It’s been at least six years since I last participated in the winter ritual that gets gardeners all in a frenzy, the “too early to really plant anything but it sure is pretty” NW Flower and Garden Show.
To be honest my tolerance for these sorts of has steadily declined and I lasted less than a couple of hours. I guess I am getting pickier about what interests me.
There was one show garden that really caught my eye.
Then on to the real reason I came: dahlias and lilies. Thumbs up to the garden organizers for letting you bring a glass of wine with you every where.
I added this last photo to remind myself to pull out those Heath tiles I’ve had in a box since 2012.
Now to wait a few more weeks until you can really get out and get your hands dirty.
The Dawn Viburnum is quietly blooming on the back of the hill. I thought it had disappeared as I haven’t noticed it for a few winters.
It’s a brisk but sunny day out and I took the opportunity to spread some banana peels and coffee grounds around the larger roses, covering that with dirt. I am hoping that gives them a fighting chance. Anything is better than what has previously occurred.
I’m a little obsessed about a little village named Zalipie (in Poland) that my sister posted about last night. The entire surface of the village appears to be decorated in a sort of floral tole painting. Given the population hovers around 743 people (wiki) that’s a lot of work for a handful of people.
A travel blog I came across named Lou Messugo underlined the smallness of the place:
“We arrived ravenous and were very happy we’d taken a picnic as Zalipie doesn’t have any cafés or shops, just a series of spread out cottages, farm buildings, church and community centre.”
Sounds completely delightful really. As an added side note the author of the blog said her teenage boys grew pretty tired of all the flowery houses but she was able to see quite a few.

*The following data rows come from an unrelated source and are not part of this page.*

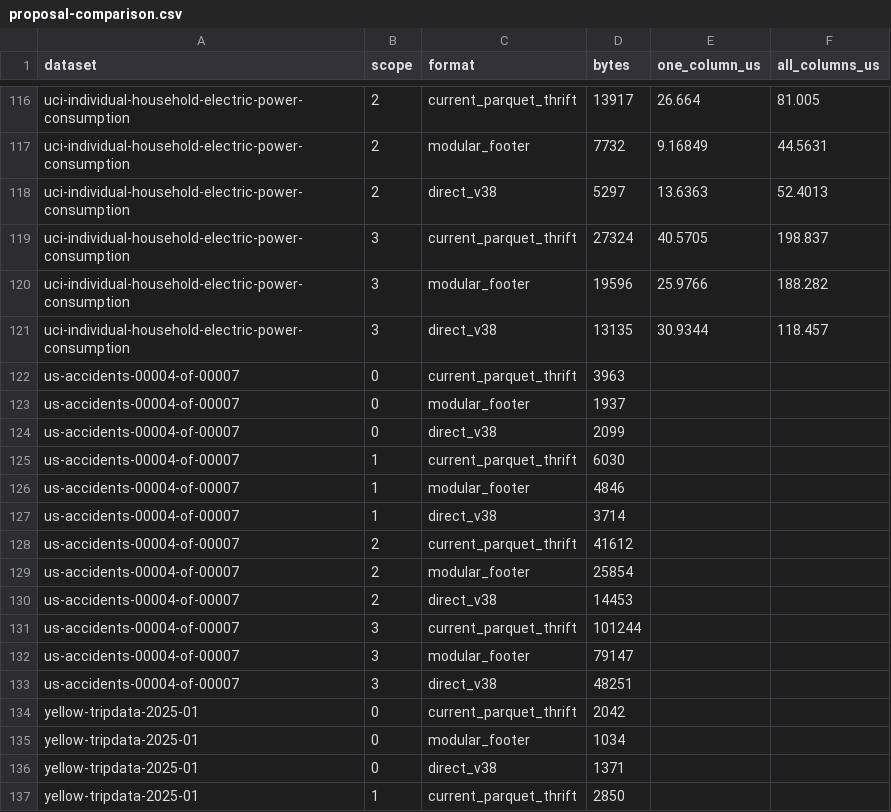
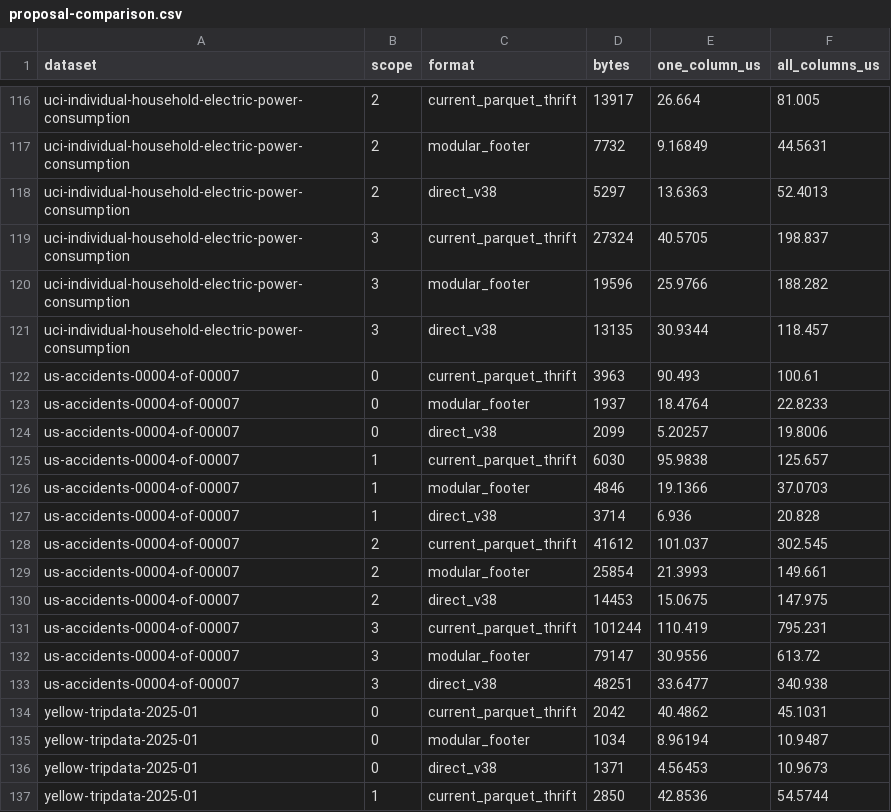
Before and after one commit to Jiayi-Wang-db/parquet-footer-bench, a CSV file: footer-pages/proposal-comparison.csv, drawn as a sheet; only a part is shown, gaps mark what is left out; the diff covers the shown part only.

```diff
--- a/footer-pages/proposal-comparison.csv
+++ b/footer-pages/proposal-comparison.csv
@@ -121,17 +121,17 @@ uci-individual-household-electric-power-consumption,3,modular_footer,19596,25.97
 uci-individual-household-electric-power-consumption,3,direct_v38,13135,30.9344,118.457
-us-accidents-00004-of-00007,0,current_parquet_thrift,3963,,
-us-accidents-00004-of-00007,0,modular_footer,1937,,
-us-accidents-00004-of-00007,0,direct_v38,2099,,
-us-accidents-00004-of-00007,1,current_parquet_thrift,6030,,
-us-accidents-00004-of-00007,1,modular_footer,4846,,
-us-accidents-00004-of-00007,1,direct_v38,3714,,
-us-accidents-00004-of-00007,2,current_parquet_thrift,41612,,
-us-accidents-00004-of-00007,2,modular_footer,25854,,
-us-accidents-00004-of-00007,2,direct_v38,14453,,
-us-accidents-00004-of-00007,3,current_parquet_thrift,101244,,
-us-accidents-00004-of-00007,3,modular_footer,79147,,
-us-accidents-00004-of-00007,3,direct_v38,48251,,
-yellow-tripdata-2025-01,0,current_parquet_thrift,2042,,
-yellow-tripdata-2025-01,0,modular_footer,1034,,
-yellow-tripdata-2025-01,0,direct_v38,1371,,
-yellow-tripdata-2025-01,1,current_parquet_thrift,2850,,
+us-accidents-00004-of-00007,0,current_parquet_thrift,3963,90.493,100.61
+us-accidents-00004-of-00007,0,modular_footer,1937,18.4764,22.8233
+us-accidents-00004-of-00007,0,direct_v38,2099,5.20257,19.8006
+us-accidents-00004-of-00007,1,current_parquet_thrift,6030,95.9838,125.657
+us-accidents-00004-of-00007,1,modular_footer,4846,19.1366,37.0703
+us-accidents-00004-of-00007,1,direct_v38,3714,6.936,20.828
+us-accidents-00004-of-00007,2,current_parquet_thrift,41612,101.037,302.545
+us-accidents-00004-of-00007,2,modular_footer,25854,21.3993,149.661
+us-accidents-00004-of-00007,2,direct_v38,14453,15.0675,147.975
+us-accidents-00004-of-00007,3,current_parquet_thrift,101244,110.419,795.231
+us-accidents-00004-of-00007,3,modular_footer,79147,30.9556,613.72
+us-accidents-00004-of-00007,3,direct_v38,48251,33.6477,340.938
+yellow-tripdata-2025-01,0,current_parquet_thrift,2042,40.4862,45.1031
+yellow-tripdata-2025-01,0,modular_footer,1034,8.96194,10.9487
+yellow-tripdata-2025-01,0,direct_v38,1371,4.56453,10.9673
+yellow-tripdata-2025-01,1,current_parquet_thrift,2850,42.8536,54.5744
```
Also changed, not shown: 64 edited cells elsewhere in this file, 5 other files.
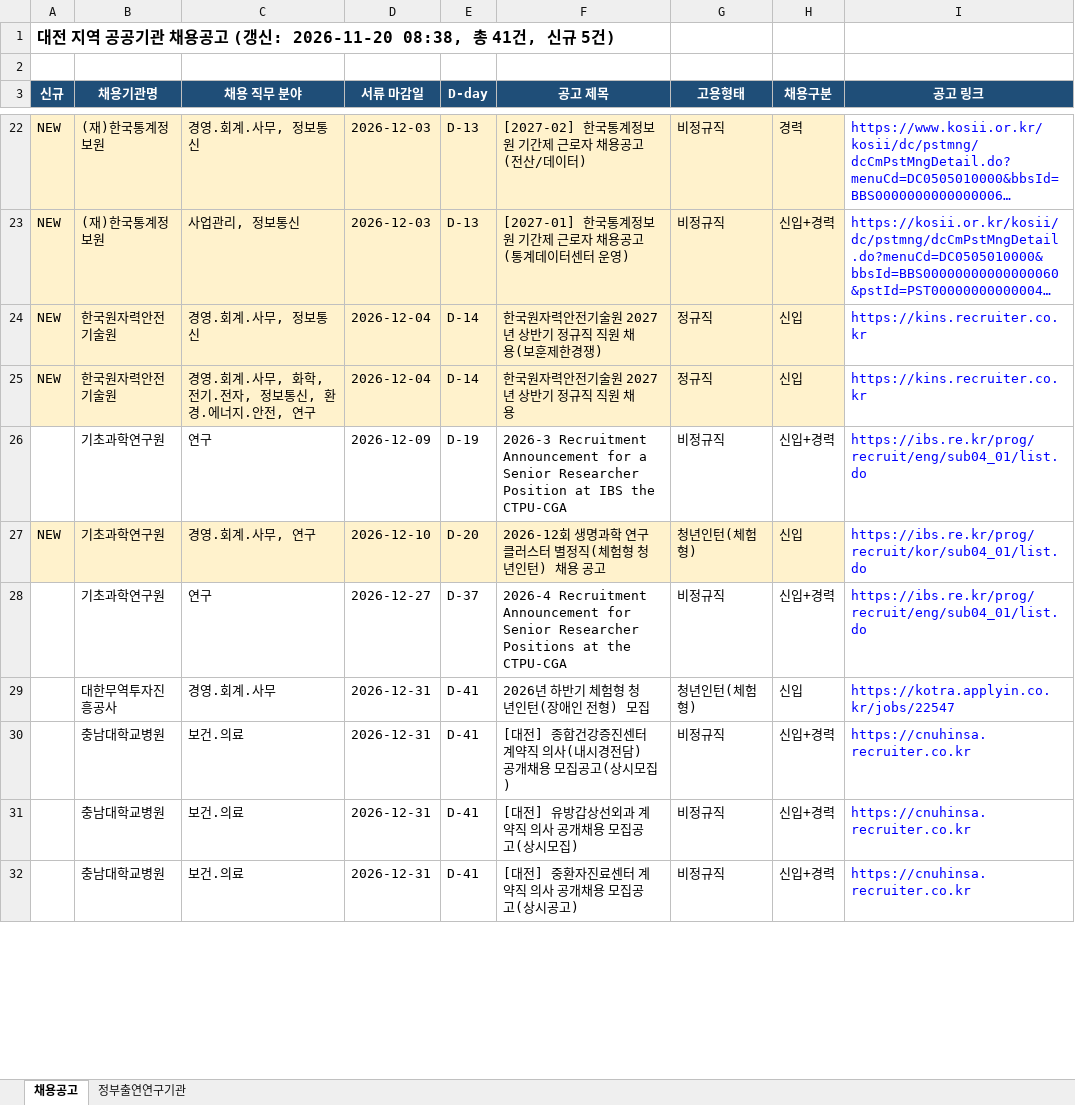
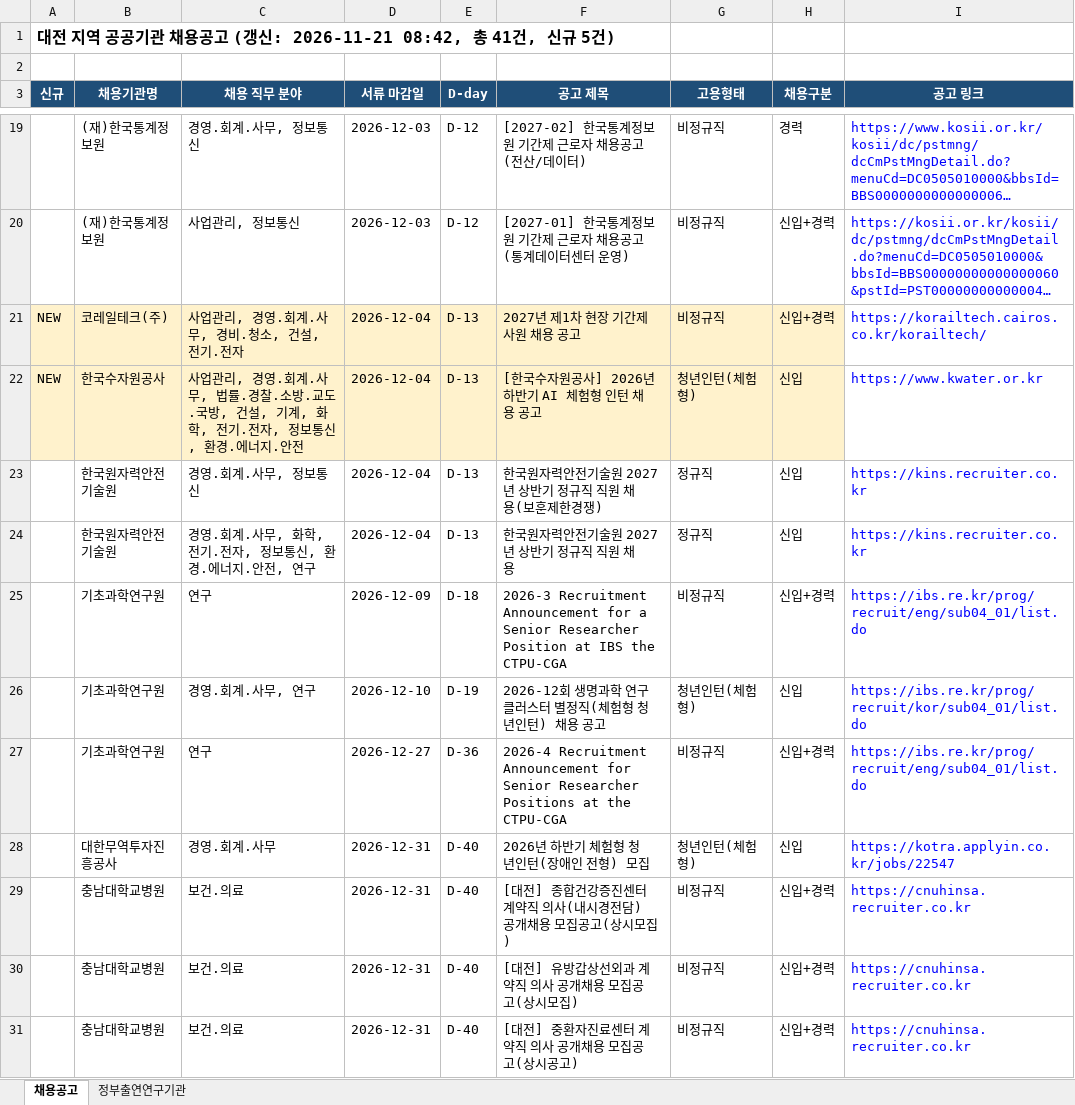
Before and after one commit to SSONG1013/daejeon-jobs, an Excel workbook: docs/대전_공공기관_채용공고.xlsx, sheet 채용공고, drawn as a sheet; only a part is shown, gaps mark what is left out; long unchanged cells end in …; values as stored, in another font and other column widths than the file's, no borders; addresses are those after the commit; the diff covers the shown part only; the diff names each change by its address in the sheet, - before the commit and + after, or states it on an @@ line.

```diff
--- a/docs/대전_공공기관_채용공고.xlsx (sheet 채용공고)
+++ b/docs/대전_공공기관_채용공고.xlsx (sheet 채용공고)
-A1 (신규): …(갱신: 2026-11-20 08:38, 총 41건…
+A1 (신규): …(갱신: 2026-11-21 08:42, 총 41건…
-A19:A20 (신규): NEW
+A19:A20 (신규): (empty)
-A19:H20 fill: #FFF2CC
+A19:H20 fill: none
-E19:E20 (D-day): D-13
+E19:E20 (D-day): D-12
+row 21: NEW | 코레일테크(주) | 사업관리, 경영.회계.사무, 경비.청소, 건설, 전기.전자 | 2026-12-04 | D-13 | 2027년 제1차 현장 기간제사원 채용 공고 | 비정규직 | 신입+경력 | https://korailtech.cairos.co.kr/korailtech/
+row 22: NEW | 한국수자원공사 | 사업관리, 경영.회계.사무, 법률.경찰.소방.교도.국방, 건설, 기계, 화학, 전기.전자, 정보통신, 환경.에너지.안전 | 2026-12-04 | D-13 | [한국수자원공사] 2026년 하반기 AI 체험형 인턴 채용 공고 | 청년인턴(체험형) | 신입 | https://www.kwater.or.kr
-A23:A24 (신규): NEW
+A23:A24 (신규): (empty)
-A23:H24 fill: #FFF2CC
+A23:H24 fill: none
-E23:E24 (D-day): D-14
+E23:E24 (D-day): D-13
-E25 (D-day): D-19
+E25 (D-day): D-18
-A26 (신규): NEW
+A26 (신규): (empty)
-A26:H26 fill: #FFF2CC
+A26:H26 fill: none
-E26 (D-day): D-20
+E26 (D-day): D-19
-E27 (D-day): D-37
+E27 (D-day): D-36
-E28:E31 (D-day): D-41
+E28:E31 (D-day): D-40
```
Also changed, not shown: 1 added row, 3 removed rows, 26 edited cells and cell formats elsewhere in this sheet, sheet 정부출연연구기관, 2 other files.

Feeling fortunate, as I almost always miss seeing the first blooms of my favorite tree in the winter. The smell, so intoxicating, is just starting to come alive. This is the first thing I put in the garden 10 years ago and it still gives me so much pleasure.